India is very much present in the Mauritian economy. For example, the development of the ICT industry in Mauritius was kickstarted with the support of India when the first Cyber City was built. Today more than 100 Indian companies have set up and are successfully operating in Mauritius. The latest landmark project that we are setting up is the Metro Express with the support of India. This major project will modernize and transform the infrastructure landscape of our country. Only last July, Hon’ble Prime Minister Shri Narendra Modi and Hon. Pravind Kumar Jugnauth, Prime Minister of the Republic of Mauritius inaugurated the new Supreme Court building of Mauritius with the assistance of India.
Mauritius and India share a common cultural heritage. Their ancient system of naturopathy, AYUSH and alternative Medicare system can be an effective remedy, particularly in these times. What is your opinion on this?

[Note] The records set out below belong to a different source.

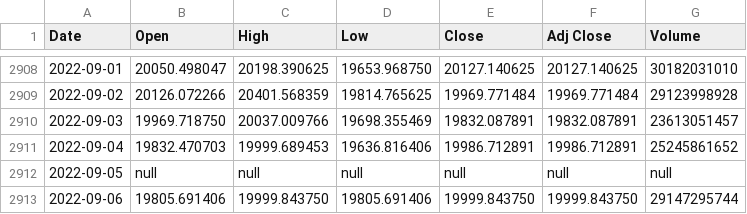
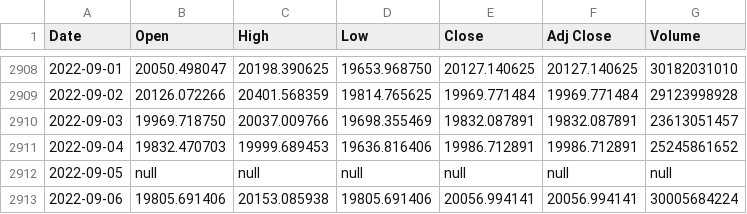
Before and after one commit to chainparrot/parrot, a CSV file: Prices/sonuc.csv, drawn as a sheet; only a part is shown, gaps mark what is left out.

Commit message:
Update from https://github.com/chainparrot/Prices/commit/7d436c0b47b623c00eb9d7ef26166d17c568275e

```diff
--- a/Prices/sonuc.csv
+++ b/Prices/sonuc.csv
@@ -2912,2 +2912,2 @@ Date,Open,High,Low,Close,Adj Close,Volume
 2022-09-05,null,null,null,null,null,null
-2022-09-06,19805.691406,19999.843750,19805.691406,19999.843750,19999.843750,29147295744
+2022-09-06,19805.691406,20153.085938,19805.691406,20056.994141,20056.994141,30005684224
```
Also changed, not shown: 3 other files.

AYUSH – the combined Indian system of medicine is deeply rooted in Mauritian culture, Ayurveda, Homeopathy and Yoga are well-practised in Mauritius. Mauritius is a privileged country where Ayurveda is integrated with the public health sector.
Ayurveda has a holistic approach in both management of health and treating the diseased condition. Though at present no specific treatment has yet been established for COVID-19, Ayurveda presents its most effective and time tested fundamentals of preventive aspects to deal with such conditions which is clearly described as “Janopadhwans’ epidemic diseases.
Not the least, the link between psychological distress and immune responses to such infectious conditions can also be dealt with Ayurvedic concepts of “Satvavajaya’ counselling, Yoga and “Swasthavritta’ (social hygiene).
Both sanitary measures and the concept of social distancing have been well established in our daily and seasonal regimen. Further, in such condition, there is a need to step ahead to develop an integrative treatment protocol incorporating Ayurveda for the best outcomes in the management of not only COVID-19 but many other such infectious diseases which may further challenge humanity.
Pandemic like COVID-19 has become the biggest challenge where the whole community is suffering.
We should look forward to bringing standards for modern medicine and traditional medicine in integration. In addition, we should bring the value of Yoga and Ayurveda which is evidencebased, whereby Ayurveda should be imbibed as a system rather than a drug for treatment purposes, for the welfare of humanity. Through Ayurveda, way of life, physical, mental and emotional health can be improved in the present pandemic.